### Assigned task
The lines below that include the word "security" are to be reported.
*** Opening of Dataset excerpts ***
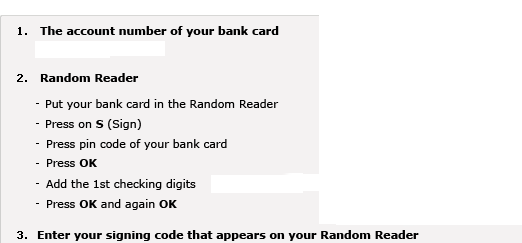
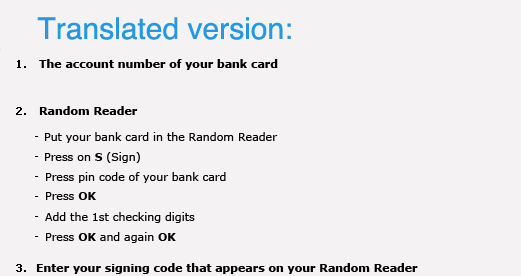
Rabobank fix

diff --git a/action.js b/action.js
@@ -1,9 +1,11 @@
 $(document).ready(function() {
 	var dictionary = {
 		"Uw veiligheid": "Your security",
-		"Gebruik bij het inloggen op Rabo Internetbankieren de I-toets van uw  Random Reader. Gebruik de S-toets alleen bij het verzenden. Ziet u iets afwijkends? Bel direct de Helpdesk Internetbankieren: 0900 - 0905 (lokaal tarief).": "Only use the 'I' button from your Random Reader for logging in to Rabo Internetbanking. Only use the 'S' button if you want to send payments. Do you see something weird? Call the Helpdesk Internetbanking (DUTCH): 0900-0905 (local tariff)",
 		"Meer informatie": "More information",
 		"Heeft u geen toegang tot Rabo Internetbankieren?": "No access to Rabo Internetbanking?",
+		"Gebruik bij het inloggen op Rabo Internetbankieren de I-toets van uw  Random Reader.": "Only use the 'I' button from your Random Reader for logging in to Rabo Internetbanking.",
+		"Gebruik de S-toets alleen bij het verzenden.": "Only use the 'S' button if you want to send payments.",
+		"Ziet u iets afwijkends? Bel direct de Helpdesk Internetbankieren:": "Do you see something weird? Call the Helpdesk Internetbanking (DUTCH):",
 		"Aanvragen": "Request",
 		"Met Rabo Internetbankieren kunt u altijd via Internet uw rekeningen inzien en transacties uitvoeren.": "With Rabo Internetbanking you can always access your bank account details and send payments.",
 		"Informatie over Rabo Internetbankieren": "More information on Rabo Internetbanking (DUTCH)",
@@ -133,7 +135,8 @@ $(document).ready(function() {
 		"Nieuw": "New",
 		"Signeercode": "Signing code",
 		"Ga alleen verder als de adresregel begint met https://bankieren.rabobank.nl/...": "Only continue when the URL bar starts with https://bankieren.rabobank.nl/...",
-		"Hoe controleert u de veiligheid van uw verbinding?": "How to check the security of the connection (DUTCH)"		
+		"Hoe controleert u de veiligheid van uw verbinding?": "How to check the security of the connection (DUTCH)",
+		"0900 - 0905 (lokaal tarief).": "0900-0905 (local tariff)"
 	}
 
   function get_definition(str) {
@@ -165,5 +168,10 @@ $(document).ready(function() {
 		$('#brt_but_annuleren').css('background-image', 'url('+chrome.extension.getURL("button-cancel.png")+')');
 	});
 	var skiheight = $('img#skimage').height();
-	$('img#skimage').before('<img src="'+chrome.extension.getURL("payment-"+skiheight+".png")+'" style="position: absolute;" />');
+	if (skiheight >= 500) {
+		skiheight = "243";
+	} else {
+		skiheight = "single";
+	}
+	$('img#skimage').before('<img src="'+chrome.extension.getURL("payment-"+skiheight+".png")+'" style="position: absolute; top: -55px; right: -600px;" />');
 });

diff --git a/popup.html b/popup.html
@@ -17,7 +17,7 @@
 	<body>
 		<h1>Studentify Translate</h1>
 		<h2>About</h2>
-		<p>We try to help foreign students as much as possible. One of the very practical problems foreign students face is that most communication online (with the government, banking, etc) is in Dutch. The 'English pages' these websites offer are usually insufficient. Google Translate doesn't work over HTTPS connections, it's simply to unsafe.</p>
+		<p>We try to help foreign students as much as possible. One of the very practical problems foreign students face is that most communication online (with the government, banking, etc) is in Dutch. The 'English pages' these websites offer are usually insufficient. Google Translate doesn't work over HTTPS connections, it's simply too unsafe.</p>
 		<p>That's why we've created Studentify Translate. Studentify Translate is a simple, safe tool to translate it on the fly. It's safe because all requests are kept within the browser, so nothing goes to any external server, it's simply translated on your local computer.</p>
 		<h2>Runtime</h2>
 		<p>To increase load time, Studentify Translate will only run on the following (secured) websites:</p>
*** Close of Dataset excerpts ***
*** Opening of Dataset excerpts ***
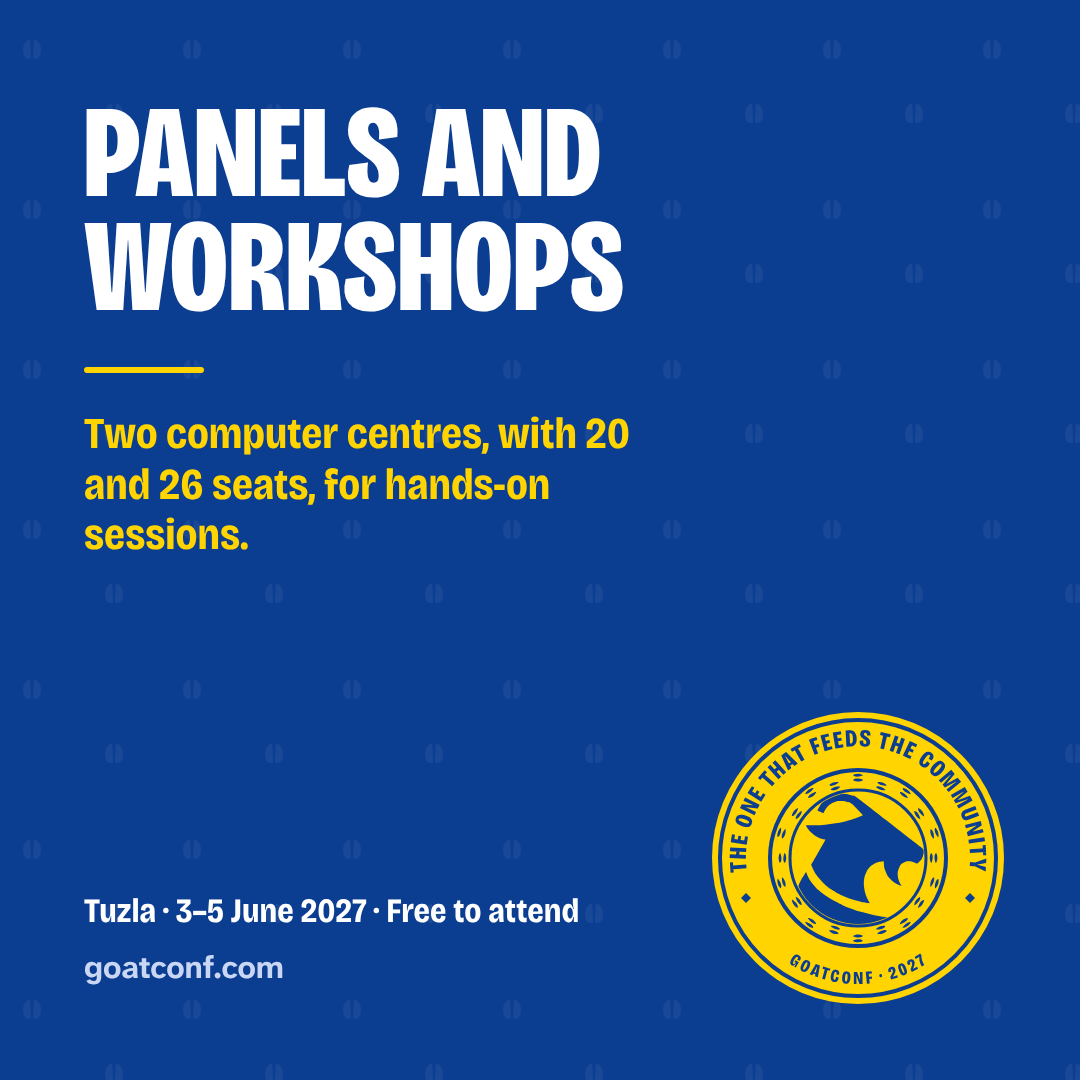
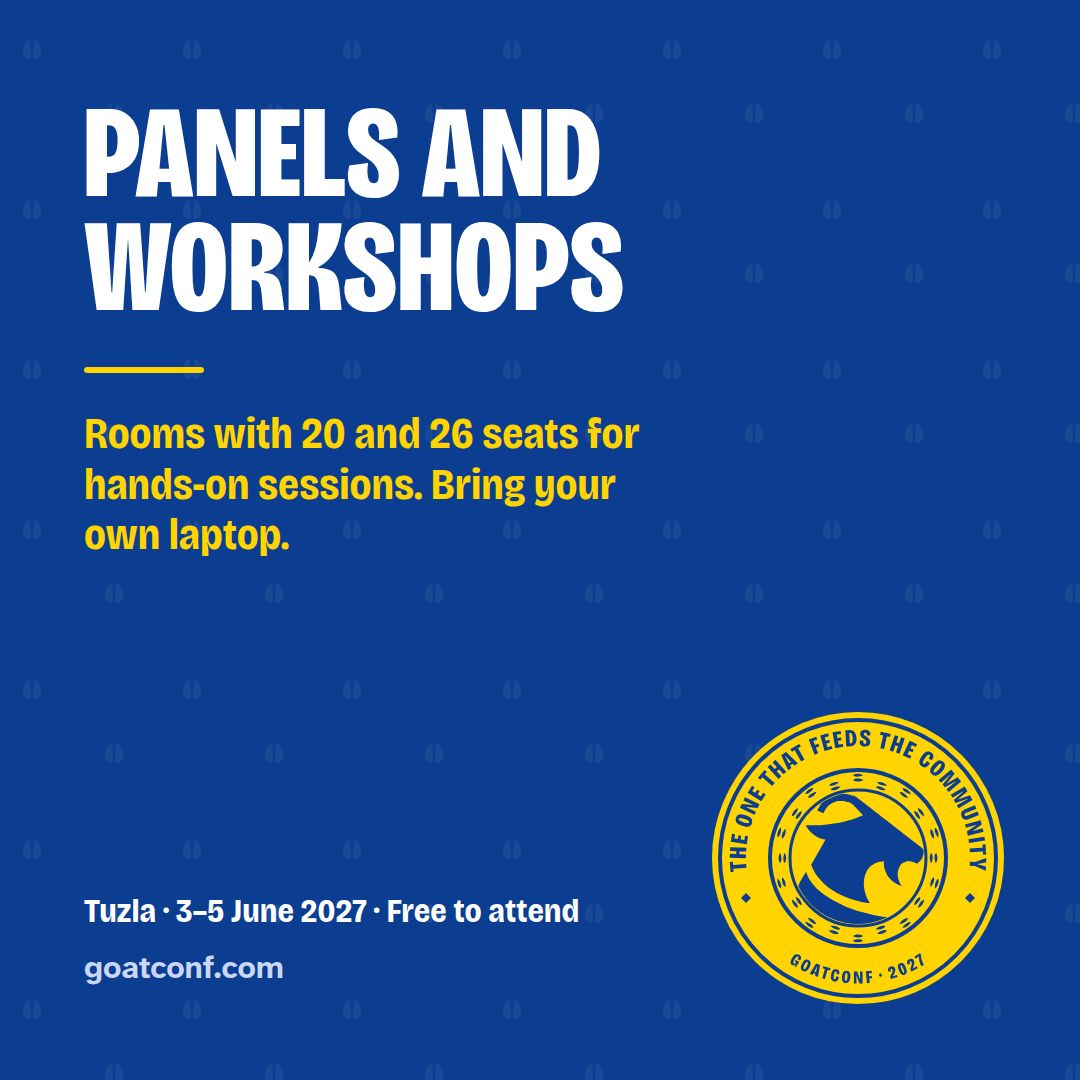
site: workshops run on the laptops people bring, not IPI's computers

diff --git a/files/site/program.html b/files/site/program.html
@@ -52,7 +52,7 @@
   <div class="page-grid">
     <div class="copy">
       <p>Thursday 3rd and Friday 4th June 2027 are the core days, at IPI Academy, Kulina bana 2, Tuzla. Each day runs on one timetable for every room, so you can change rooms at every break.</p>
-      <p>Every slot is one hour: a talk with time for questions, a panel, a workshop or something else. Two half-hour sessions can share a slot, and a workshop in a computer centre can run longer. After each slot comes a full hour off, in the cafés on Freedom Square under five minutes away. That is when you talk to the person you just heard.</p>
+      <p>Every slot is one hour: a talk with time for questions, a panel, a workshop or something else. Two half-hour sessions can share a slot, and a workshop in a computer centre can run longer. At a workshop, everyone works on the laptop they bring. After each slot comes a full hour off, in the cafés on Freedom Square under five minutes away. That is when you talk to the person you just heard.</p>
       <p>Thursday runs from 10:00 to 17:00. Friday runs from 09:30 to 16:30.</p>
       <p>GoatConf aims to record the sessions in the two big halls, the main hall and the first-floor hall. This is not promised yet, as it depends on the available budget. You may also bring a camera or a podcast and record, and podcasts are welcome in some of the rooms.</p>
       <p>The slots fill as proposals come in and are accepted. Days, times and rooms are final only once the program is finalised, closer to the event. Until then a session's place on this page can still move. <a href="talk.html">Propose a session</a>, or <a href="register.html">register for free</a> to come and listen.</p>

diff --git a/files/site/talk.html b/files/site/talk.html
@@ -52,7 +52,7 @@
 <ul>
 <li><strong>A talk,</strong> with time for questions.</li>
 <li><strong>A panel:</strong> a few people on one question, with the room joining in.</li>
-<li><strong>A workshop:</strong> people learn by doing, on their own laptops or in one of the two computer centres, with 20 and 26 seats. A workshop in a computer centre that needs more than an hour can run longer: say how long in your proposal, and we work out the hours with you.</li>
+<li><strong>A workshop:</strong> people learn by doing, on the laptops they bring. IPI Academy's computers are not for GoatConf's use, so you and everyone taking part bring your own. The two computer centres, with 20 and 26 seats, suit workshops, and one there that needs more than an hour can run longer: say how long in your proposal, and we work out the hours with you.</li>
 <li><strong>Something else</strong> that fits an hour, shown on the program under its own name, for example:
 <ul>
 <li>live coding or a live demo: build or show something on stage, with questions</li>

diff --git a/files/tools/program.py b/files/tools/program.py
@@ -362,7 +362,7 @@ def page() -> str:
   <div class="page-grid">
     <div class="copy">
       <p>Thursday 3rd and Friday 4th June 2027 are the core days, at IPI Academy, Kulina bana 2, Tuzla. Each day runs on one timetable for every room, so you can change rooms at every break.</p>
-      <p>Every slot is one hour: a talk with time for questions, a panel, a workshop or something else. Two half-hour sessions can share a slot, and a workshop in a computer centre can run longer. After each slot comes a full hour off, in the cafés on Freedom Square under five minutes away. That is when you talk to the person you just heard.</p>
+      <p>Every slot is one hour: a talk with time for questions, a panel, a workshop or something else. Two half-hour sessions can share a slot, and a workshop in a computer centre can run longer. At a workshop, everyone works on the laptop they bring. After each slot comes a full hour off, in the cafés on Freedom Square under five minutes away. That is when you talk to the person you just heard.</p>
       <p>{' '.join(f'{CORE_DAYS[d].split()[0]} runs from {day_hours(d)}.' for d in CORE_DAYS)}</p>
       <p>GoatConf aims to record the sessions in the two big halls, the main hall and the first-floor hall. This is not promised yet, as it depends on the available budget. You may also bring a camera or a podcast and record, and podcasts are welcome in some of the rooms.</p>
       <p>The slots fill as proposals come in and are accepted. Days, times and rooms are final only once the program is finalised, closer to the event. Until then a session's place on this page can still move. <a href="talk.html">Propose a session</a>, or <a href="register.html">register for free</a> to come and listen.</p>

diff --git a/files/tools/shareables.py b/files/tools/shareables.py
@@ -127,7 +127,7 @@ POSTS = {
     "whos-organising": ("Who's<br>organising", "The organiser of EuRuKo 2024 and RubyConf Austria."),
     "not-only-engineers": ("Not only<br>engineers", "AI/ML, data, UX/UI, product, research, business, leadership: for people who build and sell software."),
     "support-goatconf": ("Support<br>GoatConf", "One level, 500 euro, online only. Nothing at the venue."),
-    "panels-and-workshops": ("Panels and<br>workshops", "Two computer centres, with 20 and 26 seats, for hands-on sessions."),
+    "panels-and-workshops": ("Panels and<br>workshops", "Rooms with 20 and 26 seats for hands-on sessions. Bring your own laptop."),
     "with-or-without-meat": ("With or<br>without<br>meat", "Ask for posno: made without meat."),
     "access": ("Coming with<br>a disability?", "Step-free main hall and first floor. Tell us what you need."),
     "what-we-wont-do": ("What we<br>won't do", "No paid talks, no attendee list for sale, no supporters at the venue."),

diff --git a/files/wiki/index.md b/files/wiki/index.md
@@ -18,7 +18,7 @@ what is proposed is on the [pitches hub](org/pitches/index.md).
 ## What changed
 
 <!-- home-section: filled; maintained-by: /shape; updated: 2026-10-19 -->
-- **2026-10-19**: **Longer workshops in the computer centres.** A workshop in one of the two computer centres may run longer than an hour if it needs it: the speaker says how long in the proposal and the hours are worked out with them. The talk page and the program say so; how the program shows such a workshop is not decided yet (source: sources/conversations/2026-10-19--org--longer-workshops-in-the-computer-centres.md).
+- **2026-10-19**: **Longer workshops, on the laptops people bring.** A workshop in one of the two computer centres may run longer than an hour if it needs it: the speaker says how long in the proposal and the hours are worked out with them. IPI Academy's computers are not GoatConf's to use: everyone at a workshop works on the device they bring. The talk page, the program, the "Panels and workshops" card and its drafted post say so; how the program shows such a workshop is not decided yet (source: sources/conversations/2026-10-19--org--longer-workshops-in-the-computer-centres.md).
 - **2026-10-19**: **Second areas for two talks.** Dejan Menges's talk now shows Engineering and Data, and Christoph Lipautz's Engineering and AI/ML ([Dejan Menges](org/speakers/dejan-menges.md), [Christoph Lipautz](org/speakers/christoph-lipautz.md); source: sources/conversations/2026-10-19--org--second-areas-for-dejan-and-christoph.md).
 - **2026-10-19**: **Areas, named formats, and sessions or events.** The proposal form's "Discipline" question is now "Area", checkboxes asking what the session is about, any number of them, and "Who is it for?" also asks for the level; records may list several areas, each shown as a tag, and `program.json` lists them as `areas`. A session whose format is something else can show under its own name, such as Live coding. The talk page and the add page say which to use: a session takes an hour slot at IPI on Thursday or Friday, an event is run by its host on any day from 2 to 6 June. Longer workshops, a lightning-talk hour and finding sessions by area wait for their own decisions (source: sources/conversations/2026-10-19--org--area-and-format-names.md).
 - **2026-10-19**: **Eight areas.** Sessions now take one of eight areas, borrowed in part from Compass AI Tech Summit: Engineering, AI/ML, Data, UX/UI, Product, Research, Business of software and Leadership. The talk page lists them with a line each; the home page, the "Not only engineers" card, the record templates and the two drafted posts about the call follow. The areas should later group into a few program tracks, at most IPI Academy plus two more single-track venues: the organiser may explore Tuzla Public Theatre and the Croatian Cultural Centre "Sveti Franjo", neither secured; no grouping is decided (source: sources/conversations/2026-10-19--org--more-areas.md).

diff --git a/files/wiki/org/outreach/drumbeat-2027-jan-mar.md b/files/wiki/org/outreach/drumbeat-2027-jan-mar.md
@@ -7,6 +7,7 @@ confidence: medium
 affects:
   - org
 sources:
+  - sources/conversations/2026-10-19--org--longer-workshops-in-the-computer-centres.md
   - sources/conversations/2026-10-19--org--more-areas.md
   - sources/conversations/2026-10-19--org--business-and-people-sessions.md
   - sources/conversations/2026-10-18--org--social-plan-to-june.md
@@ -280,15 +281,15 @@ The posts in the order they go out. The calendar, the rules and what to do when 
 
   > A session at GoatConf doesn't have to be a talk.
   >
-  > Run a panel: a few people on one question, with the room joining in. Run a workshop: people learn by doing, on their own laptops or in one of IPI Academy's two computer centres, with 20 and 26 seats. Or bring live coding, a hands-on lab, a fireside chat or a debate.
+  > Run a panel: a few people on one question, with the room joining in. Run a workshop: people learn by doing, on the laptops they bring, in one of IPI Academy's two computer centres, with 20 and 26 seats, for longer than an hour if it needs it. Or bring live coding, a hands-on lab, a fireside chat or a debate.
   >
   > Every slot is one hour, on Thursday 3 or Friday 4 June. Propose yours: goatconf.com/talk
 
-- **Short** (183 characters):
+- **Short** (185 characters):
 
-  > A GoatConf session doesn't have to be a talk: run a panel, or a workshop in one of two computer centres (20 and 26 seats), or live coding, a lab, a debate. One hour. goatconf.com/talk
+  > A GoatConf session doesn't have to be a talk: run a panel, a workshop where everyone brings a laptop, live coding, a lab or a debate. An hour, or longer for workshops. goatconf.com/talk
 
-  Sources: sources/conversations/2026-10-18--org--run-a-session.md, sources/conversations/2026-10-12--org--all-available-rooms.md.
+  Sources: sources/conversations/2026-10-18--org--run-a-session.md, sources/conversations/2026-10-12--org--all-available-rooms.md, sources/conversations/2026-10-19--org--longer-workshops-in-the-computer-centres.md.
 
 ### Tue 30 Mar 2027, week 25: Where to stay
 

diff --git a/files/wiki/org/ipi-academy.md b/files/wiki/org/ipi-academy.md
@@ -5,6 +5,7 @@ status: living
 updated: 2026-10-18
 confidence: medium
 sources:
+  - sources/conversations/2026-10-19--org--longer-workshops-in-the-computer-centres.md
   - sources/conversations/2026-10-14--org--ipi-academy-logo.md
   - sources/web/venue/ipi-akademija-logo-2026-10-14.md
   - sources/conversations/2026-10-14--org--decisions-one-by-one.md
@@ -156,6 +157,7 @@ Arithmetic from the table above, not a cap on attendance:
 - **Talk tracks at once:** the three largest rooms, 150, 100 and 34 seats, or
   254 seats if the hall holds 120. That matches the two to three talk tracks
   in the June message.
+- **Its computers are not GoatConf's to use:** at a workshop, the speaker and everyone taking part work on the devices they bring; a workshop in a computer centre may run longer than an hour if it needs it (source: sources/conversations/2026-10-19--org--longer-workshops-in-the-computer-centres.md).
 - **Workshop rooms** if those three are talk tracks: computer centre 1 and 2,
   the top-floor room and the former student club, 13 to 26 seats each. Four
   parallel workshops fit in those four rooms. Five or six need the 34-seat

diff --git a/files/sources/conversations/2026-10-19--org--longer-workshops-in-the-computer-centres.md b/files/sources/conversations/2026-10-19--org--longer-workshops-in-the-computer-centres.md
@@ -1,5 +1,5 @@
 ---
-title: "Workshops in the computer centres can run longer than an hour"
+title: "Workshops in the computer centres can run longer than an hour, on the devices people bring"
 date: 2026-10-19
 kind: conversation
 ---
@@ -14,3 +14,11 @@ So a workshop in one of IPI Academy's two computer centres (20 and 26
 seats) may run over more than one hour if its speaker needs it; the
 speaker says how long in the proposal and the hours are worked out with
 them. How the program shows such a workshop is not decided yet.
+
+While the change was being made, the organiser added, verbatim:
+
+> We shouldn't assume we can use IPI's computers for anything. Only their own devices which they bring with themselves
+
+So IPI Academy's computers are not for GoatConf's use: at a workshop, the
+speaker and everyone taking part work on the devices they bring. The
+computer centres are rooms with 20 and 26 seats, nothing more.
*** Close of Dataset excerpts ***
### Exercise output
 		"Uw veiligheid": "Your security",
-		"Hoe controleert u de veiligheid van uw verbinding?": "How to check the security of the connection (DUTCH)"		
+		"Hoe controleert u de veiligheid van uw verbinding?": "How to check the security of the connection (DUTCH)",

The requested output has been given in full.